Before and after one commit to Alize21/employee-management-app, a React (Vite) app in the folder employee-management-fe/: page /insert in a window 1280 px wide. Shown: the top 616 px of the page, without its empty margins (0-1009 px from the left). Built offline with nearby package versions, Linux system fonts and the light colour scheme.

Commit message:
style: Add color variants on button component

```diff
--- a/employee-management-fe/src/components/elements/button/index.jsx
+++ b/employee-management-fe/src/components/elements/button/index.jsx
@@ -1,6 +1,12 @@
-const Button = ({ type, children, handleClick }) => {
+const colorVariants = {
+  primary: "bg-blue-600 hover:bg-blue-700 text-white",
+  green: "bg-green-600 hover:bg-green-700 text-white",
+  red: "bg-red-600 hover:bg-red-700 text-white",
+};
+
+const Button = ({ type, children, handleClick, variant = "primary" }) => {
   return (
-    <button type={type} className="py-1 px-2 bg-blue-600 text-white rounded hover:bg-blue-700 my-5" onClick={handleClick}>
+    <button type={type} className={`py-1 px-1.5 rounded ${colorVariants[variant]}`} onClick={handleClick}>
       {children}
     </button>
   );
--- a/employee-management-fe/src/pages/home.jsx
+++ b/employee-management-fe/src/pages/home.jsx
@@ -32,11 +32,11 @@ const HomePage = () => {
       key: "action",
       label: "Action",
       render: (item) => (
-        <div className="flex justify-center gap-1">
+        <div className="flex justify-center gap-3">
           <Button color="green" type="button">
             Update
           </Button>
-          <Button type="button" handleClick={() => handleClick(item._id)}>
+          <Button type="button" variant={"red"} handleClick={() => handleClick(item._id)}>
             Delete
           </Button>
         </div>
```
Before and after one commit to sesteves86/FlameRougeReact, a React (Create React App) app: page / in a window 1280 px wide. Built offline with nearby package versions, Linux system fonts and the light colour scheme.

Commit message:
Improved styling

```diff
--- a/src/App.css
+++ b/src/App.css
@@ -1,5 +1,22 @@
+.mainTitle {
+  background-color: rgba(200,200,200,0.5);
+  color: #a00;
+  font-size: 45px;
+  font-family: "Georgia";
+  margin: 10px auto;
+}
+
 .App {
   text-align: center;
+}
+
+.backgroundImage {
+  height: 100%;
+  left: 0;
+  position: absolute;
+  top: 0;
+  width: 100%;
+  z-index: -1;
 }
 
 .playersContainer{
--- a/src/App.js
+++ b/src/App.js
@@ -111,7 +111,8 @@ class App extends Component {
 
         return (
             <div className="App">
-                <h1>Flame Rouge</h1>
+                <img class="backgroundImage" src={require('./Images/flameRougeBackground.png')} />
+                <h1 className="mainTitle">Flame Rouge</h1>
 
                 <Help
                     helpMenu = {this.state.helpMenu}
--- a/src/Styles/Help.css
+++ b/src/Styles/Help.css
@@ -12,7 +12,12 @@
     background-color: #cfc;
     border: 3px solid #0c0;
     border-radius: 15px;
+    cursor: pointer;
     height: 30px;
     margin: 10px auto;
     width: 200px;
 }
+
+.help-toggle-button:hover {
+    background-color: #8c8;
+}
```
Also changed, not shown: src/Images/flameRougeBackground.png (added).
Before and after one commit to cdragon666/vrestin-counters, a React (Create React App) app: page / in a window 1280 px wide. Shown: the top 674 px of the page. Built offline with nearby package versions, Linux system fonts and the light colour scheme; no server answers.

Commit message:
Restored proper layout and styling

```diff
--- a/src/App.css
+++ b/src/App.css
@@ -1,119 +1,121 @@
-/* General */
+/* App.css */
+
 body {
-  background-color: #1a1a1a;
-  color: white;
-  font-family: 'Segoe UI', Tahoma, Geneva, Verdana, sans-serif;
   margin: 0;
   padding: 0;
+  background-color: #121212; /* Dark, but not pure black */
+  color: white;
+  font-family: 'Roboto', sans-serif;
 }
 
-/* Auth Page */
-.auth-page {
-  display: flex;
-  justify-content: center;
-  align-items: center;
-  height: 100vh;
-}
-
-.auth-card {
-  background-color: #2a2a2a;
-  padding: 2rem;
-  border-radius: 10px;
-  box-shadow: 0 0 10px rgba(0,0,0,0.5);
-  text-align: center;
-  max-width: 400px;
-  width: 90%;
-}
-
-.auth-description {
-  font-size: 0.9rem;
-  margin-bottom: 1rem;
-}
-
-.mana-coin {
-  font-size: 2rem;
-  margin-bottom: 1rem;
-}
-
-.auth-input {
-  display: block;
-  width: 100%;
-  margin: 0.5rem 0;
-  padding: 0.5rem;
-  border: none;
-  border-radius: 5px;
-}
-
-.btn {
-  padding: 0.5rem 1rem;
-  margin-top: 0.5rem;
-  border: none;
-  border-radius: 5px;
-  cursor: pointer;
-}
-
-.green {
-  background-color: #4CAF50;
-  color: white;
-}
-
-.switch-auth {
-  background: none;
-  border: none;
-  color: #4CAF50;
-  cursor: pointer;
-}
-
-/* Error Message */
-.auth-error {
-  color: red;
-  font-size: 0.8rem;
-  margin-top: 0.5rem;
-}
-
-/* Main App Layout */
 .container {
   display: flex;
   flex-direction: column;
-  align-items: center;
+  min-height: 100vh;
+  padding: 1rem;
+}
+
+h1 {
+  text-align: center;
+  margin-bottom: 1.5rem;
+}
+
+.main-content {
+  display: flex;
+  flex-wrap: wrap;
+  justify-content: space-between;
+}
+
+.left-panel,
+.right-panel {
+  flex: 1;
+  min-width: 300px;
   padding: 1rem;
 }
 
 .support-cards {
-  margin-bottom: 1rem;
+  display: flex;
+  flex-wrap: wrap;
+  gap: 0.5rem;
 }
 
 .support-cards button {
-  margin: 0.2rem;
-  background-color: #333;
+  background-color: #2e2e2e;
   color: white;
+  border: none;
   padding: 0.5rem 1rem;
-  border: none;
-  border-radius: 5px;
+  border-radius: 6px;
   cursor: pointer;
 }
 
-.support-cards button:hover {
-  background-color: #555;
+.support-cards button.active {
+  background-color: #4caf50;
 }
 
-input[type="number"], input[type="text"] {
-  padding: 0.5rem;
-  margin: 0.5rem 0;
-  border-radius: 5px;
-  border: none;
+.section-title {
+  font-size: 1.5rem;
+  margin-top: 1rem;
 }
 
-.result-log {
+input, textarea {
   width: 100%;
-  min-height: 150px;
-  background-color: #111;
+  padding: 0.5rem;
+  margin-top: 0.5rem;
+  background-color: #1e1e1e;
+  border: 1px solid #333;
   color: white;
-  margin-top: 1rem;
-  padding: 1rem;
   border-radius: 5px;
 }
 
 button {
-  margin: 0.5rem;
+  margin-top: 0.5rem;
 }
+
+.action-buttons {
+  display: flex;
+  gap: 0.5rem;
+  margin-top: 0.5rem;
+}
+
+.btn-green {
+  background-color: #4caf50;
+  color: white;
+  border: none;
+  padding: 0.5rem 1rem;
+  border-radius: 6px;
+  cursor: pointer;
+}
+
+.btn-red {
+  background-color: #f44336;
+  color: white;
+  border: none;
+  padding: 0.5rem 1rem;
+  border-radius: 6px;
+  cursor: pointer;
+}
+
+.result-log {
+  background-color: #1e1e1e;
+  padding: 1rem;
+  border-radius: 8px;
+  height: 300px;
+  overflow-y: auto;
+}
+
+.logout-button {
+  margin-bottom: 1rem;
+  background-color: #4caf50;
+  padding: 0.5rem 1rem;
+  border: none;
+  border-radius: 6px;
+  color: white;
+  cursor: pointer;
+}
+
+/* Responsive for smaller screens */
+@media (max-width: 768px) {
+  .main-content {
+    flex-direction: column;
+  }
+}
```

» **THE TASK**
Please output the entire listing exactly as it stands.

» **FINISHED EXERCISE**
Before and after one commit to Alize21/employee-management-app, a React (Vite) app in the folder employee-management-fe/: page /insert in a window 1280 px wide. Shown: the top 616 px of the page, without its empty margins (0-1009 px from the left). Built offline with nearby package versions, Linux system fonts and the light colour scheme.

Commit message:
style: Add color variants on button component

```diff
--- a/employee-management-fe/src/components/elements/button/index.jsx
+++ b/employee-management-fe/src/components/elements/button/index.jsx
@@ -1,6 +1,12 @@
-const Button = ({ type, children, handleClick }) => {
+const colorVariants = {
+  primary: "bg-blue-600 hover:bg-blue-700 text-white",
+  green: "bg-green-600 hover:bg-green-700 text-white",
+  red: "bg-red-600 hover:bg-red-700 text-white",
+};
+
+const Button = ({ type, children, handleClick, variant = "primary" }) => {
   return (
-    <button type={type} className="py-1 px-2 bg-blue-600 text-white rounded hover:bg-blue-700 my-5" onClick={handleClick}>
+    <button type={type} className={`py-1 px-1.5 rounded ${colorVariants[variant]}`} onClick={handleClick}>
       {children}
     </button>
   );
--- a/employee-management-fe/src/pages/home.jsx
+++ b/employee-management-fe/src/pages/home.jsx
@@ -32,11 +32,11 @@ const HomePage = () => {
       key: "action",
       label: "Action",
       render: (item) => (
-        <div className="flex justify-center gap-1">
+        <div className="flex justify-center gap-3">
           <Button color="green" type="button">
             Update
           </Button>
-          <Button type="button" handleClick={() => handleClick(item._id)}>
+          <Button type="button" variant={"red"} handleClick={() => handleClick(item._id)}>
             Delete
           </Button>
         </div>
```
Before and after one commit to sesteves86/FlameRougeReact, a React (Create React App) app: page / in a window 1280 px wide. Built offline with nearby package versions, Linux system fonts and the light colour scheme.

Commit message:
Improved styling

```diff
--- a/src/App.css
+++ b/src/App.css
@@ -1,5 +1,22 @@
+.mainTitle {
+  background-color: rgba(200,200,200,0.5);
+  color: #a00;
+  font-size: 45px;
+  font-family: "Georgia";
+  margin: 10px auto;
+}
+
 .App {
   text-align: center;
+}
+
+.backgroundImage {
+  height: 100%;
+  left: 0;
+  position: absolute;
+  top: 0;
+  width: 100%;
+  z-index: -1;
 }
 
 .playersContainer{
--- a/src/App.js
+++ b/src/App.js
@@ -111,7 +111,8 @@ class App extends Component {
 
         return (
             <div className="App">
-                <h1>Flame Rouge</h1>
+                <img class="backgroundImage" src={require('./Images/flameRougeBackground.png')} />
+                <h1 className="mainTitle">Flame Rouge</h1>
 
                 <Help
                     helpMenu = {this.state.helpMenu}
--- a/src/Styles/Help.css
+++ b/src/Styles/Help.css
@@ -12,7 +12,12 @@
     background-color: #cfc;
     border: 3px solid #0c0;
     border-radius: 15px;
+    cursor: pointer;
     height: 30px;
     margin: 10px auto;
     width: 200px;
 }
+
+.help-toggle-button:hover {
+    background-color: #8c8;
+}
```
Also changed, not shown: src/Images/flameRougeBackground.png (added).
Before and after one commit to cdragon666/vrestin-counters, a React (Create React App) app: page / in a window 1280 px wide. Shown: the top 674 px of the page. Built offline with nearby package versions, Linux system fonts and the light colour scheme; no server answers.

Commit message:
Restored proper layout and styling

```diff
--- a/src/App.css
+++ b/src/App.css
@@ -1,119 +1,121 @@
-/* General */
+/* App.css */
+
 body {
-  background-color: #1a1a1a;
-  color: white;
-  font-family: 'Segoe UI', Tahoma, Geneva, Verdana, sans-serif;
   margin: 0;
   padding: 0;
+  background-color: #121212; /* Dark, but not pure black */
+  color: white;
+  font-family: 'Roboto', sans-serif;
 }
 
-/* Auth Page */
-.auth-page {
-  display: flex;
-  justify-content: center;
-  align-items: center;
-  height: 100vh;
-}
-
-.auth-card {
-  background-color: #2a2a2a;
-  padding: 2rem;
-  border-radius: 10px;
-  box-shadow: 0 0 10px rgba(0,0,0,0.5);
-  text-align: center;
-  max-width: 400px;
-  width: 90%;
-}
-
-.auth-description {
-  font-size: 0.9rem;
-  margin-bottom: 1rem;
-}
-
-.mana-coin {
-  font-size: 2rem;
-  margin-bottom: 1rem;
-}
-
-.auth-input {
-  display: block;
-  width: 100%;
-  margin: 0.5rem 0;
-  padding: 0.5rem;
-  border: none;
-  border-radius: 5px;
-}
-
-.btn {
-  padding: 0.5rem 1rem;
-  margin-top: 0.5rem;
-  border: none;
-  border-radius: 5px;
-  cursor: pointer;
-}
-
-.green {
-  background-color: #4CAF50;
-  color: white;
-}
-
-.switch-auth {
-  background: none;
-  border: none;
-  color: #4CAF50;
-  cursor: pointer;
-}
-
-/* Error Message */
-.auth-error {
-  color: red;
-  font-size: 0.8rem;
-  margin-top: 0.5rem;
-}
-
-/* Main App Layout */
 .container {
   display: flex;
   flex-direction: column;
-  align-items: center;
+  min-height: 100vh;
+  padding: 1rem;
+}
+
+h1 {
+  text-align: center;
+  margin-bottom: 1.5rem;
+}
+
+.main-content {
+  display: flex;
+  flex-wrap: wrap;
+  justify-content: space-between;
+}
+
+.left-panel,
+.right-panel {
+  flex: 1;
+  min-width: 300px;
   padding: 1rem;
 }
 
 .support-cards {
-  margin-bottom: 1rem;
+  display: flex;
+  flex-wrap: wrap;
+  gap: 0.5rem;
 }
 
 .support-cards button {
-  margin: 0.2rem;
-  background-color: #333;
+  background-color: #2e2e2e;
   color: white;
+  border: none;
   padding: 0.5rem 1rem;
-  border: none;
-  border-radius: 5px;
+  border-radius: 6px;
   cursor: pointer;
 }
 
-.support-cards button:hover {
-  background-color: #555;
+.support-cards button.active {
+  background-color: #4caf50;
 }
 
-input[type="number"], input[type="text"] {
-  padding: 0.5rem;
-  margin: 0.5rem 0;
-  border-radius: 5px;
-  border: none;
+.section-title {
+  font-size: 1.5rem;
+  margin-top: 1rem;
 }
 
-.result-log {
+input, textarea {
   width: 100%;
-  min-height: 150px;
-  background-color: #111;
+  padding: 0.5rem;
+  margin-top: 0.5rem;
+  background-color: #1e1e1e;
+  border: 1px solid #333;
   color: white;
-  margin-top: 1rem;
-  padding: 1rem;
   border-radius: 5px;
 }
 
 button {
-  margin: 0.5rem;
+  margin-top: 0.5rem;
 }
+
+.action-buttons {
+  display: flex;
+  gap: 0.5rem;
+  margin-top: 0.5rem;
+}
+
+.btn-green {
+  background-color: #4caf50;
+  color: white;
+  border: none;
+  padding: 0.5rem 1rem;
+  border-radius: 6px;
+  cursor: pointer;
+}
+
+.btn-red {
+  background-color: #f44336;
+  color: white;
+  border: none;
+  padding: 0.5rem 1rem;
+  border-radius: 6px;
+  cursor: pointer;
+}
+
+.result-log {
+  background-color: #1e1e1e;
+  padding: 1rem;
+  border-radius: 8px;
+  height: 300px;
+  overflow-y: auto;
+}
+
+.logout-button {
+  margin-bottom: 1rem;
+  background-color: #4caf50;
+  padding: 0.5rem 1rem;
+  border: none;
+  border-radius: 6px;
+  color: white;
+  cursor: pointer;
+}
+
+/* Responsive for smaller screens */
+@media (max-width: 768px) {
+  .main-content {
+    flex-direction: column;
+  }
+}
```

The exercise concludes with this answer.